'Our research has shown that young people think through their uses of health apps and devices in impressive and well-informed ways. For some young people, they use apps to find information related to their bodies, and they can do this without an adult, and in ways that work around the school pressures of homework. However, not all young people experience positive impacts. For some, there tends to be a novelty period- where the use of apps are rarely sustained - such as in the case of PokemonGo. For others, they can develop very narrow views on health. There was evidence in our data that some young people learnt that effective exercises were those that "hurt" and resulted in pain.

'What the findings do highlight is that adults need to be more understanding of the opportunities, challenges and pitfalls of digital technologies for young people's health and wellbeing - and that we should not associate technology with, solely, health-related risks. Certainly, health education can be enhanced by learning from the ways in which young people access, select and use digital health technologies.'

University of Birmingham

Related Learning Articles:

Learning with light: New system allows optical 'deep learning'
A team of researchers at MIT and elsewhere has come up with a new approach to complex computations, using light instead of electricity.
Mount Sinai study reveals how learning in the present shapes future learning
The prefrontal cortex shapes memory formation by modulating hippocampal encoding.
Better learning through zinc?
Zinc is a vital micronutrient involved in many cellular processes: For example, in learning and memory processes, it plays a role that is not yet understood.
Deep learning and stock trading
A study undertaken by researchers at the School of Business and Economics at Friedrich-Alexander-Universität Erlangen-Nürnberg (FAU) has shown that computer programs that algorithms based on artificial intelligence are able to make profitable investment decisions.
Learning makes animals intelligent
The fact that animals can use tools, have self-control and certain expectations of life can be explained with the help of a new learning model for animal behavior.
Learning Morse code without trying
Researchers at the Georgia Institute of Technology have developed a system that teaches people Morse code within four hours using a series of vibrations felt near the ear.
The adolescent brain is adapted to learning
Teenagers are often portrayed as seeking immediate gratification, but new work suggests that their sensitivity to reward could be part of an evolutionary adaptation to learn from their environment.
The brain watched during language learning
Researchers from Nijmegen, the Netherlands, have for the first time captured images of the brain during the initial hours and days of learning a new language.
Learning in the absence of external feedback
Rewards act as external factors that influence and reinforce learning processes.
New learning procedure for neural networks
Neural networks learn to link temporally dispersed stimuli.

Related Learning Reading:

Best Science Podcasts 2019

We have hand picked the best science podcasts for 2019. Sit back and enjoy new science podcasts updated daily from your favorite science news services and scientists.
Now Playing: TED Radio Hour

Failure can feel lonely and final.
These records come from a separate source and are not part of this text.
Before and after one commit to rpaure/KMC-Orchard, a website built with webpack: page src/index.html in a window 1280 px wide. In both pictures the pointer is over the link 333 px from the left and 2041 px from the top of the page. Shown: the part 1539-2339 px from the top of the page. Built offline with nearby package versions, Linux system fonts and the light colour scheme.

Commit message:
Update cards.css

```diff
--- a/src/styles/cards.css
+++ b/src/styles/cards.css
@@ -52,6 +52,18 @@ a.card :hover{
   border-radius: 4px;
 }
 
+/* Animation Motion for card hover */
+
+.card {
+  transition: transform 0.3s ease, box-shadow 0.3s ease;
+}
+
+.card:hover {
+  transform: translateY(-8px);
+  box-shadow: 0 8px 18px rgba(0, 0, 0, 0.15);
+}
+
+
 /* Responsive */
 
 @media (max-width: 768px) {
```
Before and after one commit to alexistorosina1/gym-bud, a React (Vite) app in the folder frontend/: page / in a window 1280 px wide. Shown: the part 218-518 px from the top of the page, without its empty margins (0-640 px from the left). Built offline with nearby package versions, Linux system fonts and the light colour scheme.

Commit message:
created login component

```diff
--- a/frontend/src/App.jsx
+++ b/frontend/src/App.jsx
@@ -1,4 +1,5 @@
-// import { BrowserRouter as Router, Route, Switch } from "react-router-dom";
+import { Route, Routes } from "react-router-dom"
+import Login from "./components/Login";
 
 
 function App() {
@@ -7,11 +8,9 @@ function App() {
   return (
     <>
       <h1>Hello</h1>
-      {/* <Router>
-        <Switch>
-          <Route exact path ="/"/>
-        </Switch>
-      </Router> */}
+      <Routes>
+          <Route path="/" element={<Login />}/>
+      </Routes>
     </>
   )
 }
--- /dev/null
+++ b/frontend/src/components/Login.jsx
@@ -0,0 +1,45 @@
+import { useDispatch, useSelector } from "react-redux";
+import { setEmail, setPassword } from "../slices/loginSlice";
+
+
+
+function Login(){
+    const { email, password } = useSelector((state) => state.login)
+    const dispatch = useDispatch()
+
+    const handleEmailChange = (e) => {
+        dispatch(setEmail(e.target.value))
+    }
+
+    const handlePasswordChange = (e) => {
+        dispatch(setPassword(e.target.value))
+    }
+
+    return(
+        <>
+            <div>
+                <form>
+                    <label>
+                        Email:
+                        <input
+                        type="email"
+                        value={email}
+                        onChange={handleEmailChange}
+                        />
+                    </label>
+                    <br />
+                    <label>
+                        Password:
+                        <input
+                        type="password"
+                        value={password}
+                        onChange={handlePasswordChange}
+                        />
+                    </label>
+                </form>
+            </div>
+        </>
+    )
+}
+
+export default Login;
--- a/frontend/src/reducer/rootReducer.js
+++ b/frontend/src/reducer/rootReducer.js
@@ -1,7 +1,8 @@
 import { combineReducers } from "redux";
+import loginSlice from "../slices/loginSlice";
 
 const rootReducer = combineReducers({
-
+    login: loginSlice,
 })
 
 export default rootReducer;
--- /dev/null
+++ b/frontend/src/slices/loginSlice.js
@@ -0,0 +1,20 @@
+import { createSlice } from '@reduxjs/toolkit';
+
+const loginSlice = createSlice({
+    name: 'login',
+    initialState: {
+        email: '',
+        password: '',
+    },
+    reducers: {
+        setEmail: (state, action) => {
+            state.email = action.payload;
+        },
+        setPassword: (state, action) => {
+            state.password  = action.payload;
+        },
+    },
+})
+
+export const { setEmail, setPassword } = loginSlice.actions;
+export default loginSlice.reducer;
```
But can we learn from failure, even reframe it, to feel more like a temporary setback? This hour, TED speakers on changing a crushing defeat into a stepping stone. Guests include entrepreneur Leticia Gasca, psychology professor Alison Ledgerwood, astronomer Phil Plait, former professional athlete Charly Haversat, and UPS training manager Jon Bowers.
Now Playing: Science for the People

#524 The Human Network
What does a network of humans look like and how does it work? How does information spread? How do decisions and opinions spread? What gets distorted as it moves through the network and why? This week we dig into the ins and outs of human networks with Matthew Jackson, Professor of Economics at Stanford University and author of the book "The Human Network: How Your Social Position Determines Your Power, Beliefs, and Behaviours".